BBC Scotland has carried on producing quality geography resources despite the dearth of BBC 'England' resources: their Rivers series springs to mind straight away (a programme which had Val Vannet and David Rayner involved as consultants)My Twitter network has just come up with the goods again, with a new BBC Scotland website called CHINA STORIES. It includes 8 short videos (about 10 minutes long), each with a different focus.
The stories include:
- Xiao Di: the single child
- Jiang Feng Dui: the farmer
- Dr. Hao: the traditional doctor
- Director Feng: the community leader
- Liu Hong Liang: the factory worker
Here are all the details from Claire McCallum's LEARNING BLOG.

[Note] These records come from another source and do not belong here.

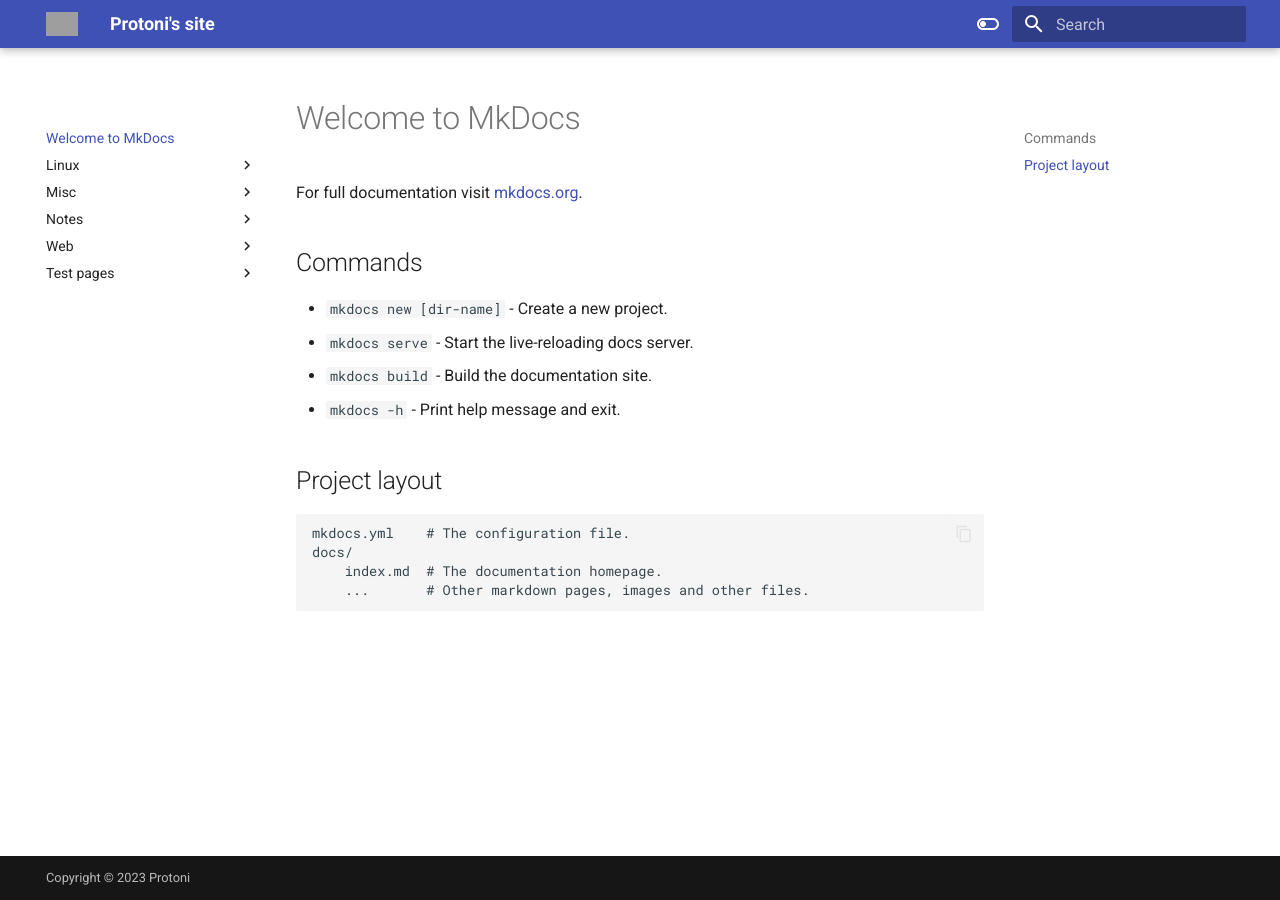
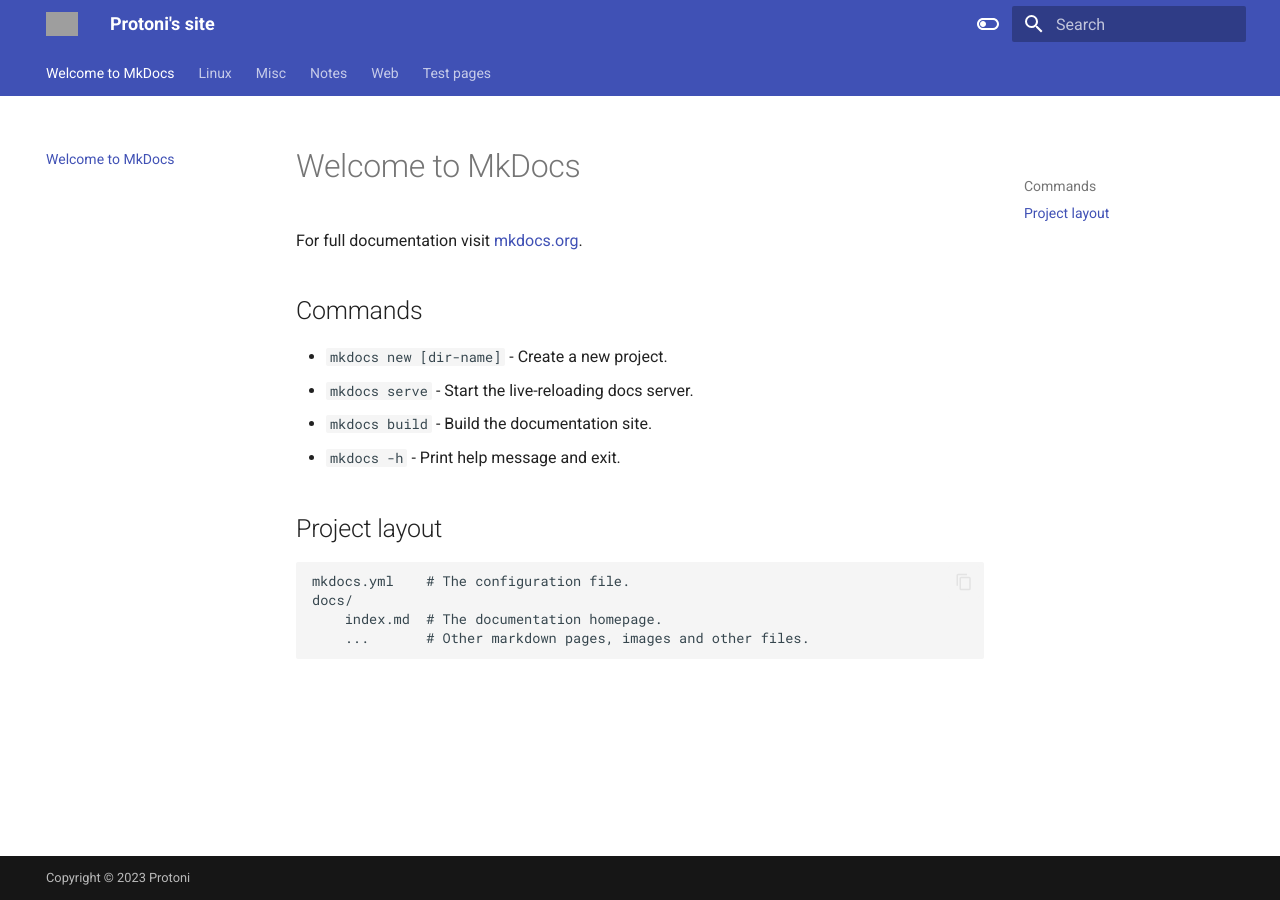
Before and after one commit to superperkele/projects, an MkDocs documentation site: the page built from docs/index.md, in a window 1280 px wide. Built offline with MkDocs 1.6.1 and Material for MkDocs 9.7.7, drawn with Linux system fonts in a browser that asks for light colours; grey boxes are pictures that could not be loaded.

Commit message:
Exclude logos from Git LFS, add created and edit timestamps

```diff
--- a/docs/stylesheets/styles.css
+++ b/docs/stylesheets/styles.css
@@ -1,3 +1,3 @@
 .md-nav__title {
     visibility: hidden;
-  }
+}
--- a/mkdocs.yml
+++ b/mkdocs.yml
@@ -6,7 +6,7 @@ theme:
   logo: assets/images/ohYouDogRound.PNG
   favicon: assets/images/ohYouDogRound.PNG
   features:
-#    - navigation.tabs
+    - navigation.tabs
     - navigation.indexes
 #    - navigation.instant
 #    - navigation.sections
@@ -37,6 +37,9 @@ theme:
 plugins:
   - glightbox
   - search
+  - git-revision-date-localized:
+      enable_creation_date: true
+      type: timeago
 
 # Use custom css
 extra_css:
```
Also changed, not shown: 2 other files.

The China Stories website includes eight short films (about 10 minutes each in length), as well as a production diary, which describes how our production team went about making the films. Sounds simple? We hope it's accessible to as many people as possible – the programmes themselves feature strong stories; like the happy but lonely little boy who is a product of China's single-child policy and the farmer who now grows designer trees for hotel lobbies rather than food crops. They can be used across the curriculum and across a wide age-range. The choice is put in the teacher's hands, and this can only help teachers deliver exciting and creative lessons. The production diary, a new approach for us to our content, allows media studies students a unique insight into the 'real' work of a production crew, but also complements the films for other subjects by showing the crew's often very Western perspective on Chinese culture. Creative teaching could use China as a hub for all kinds of interdisciplinary work – art, drama, dance, languages, politics, cooking, design – amongst others. I think that the China Stories films provide an excellent base for all different kinds of activities – truly taking on the challenge of cross-curricular breadth of learning.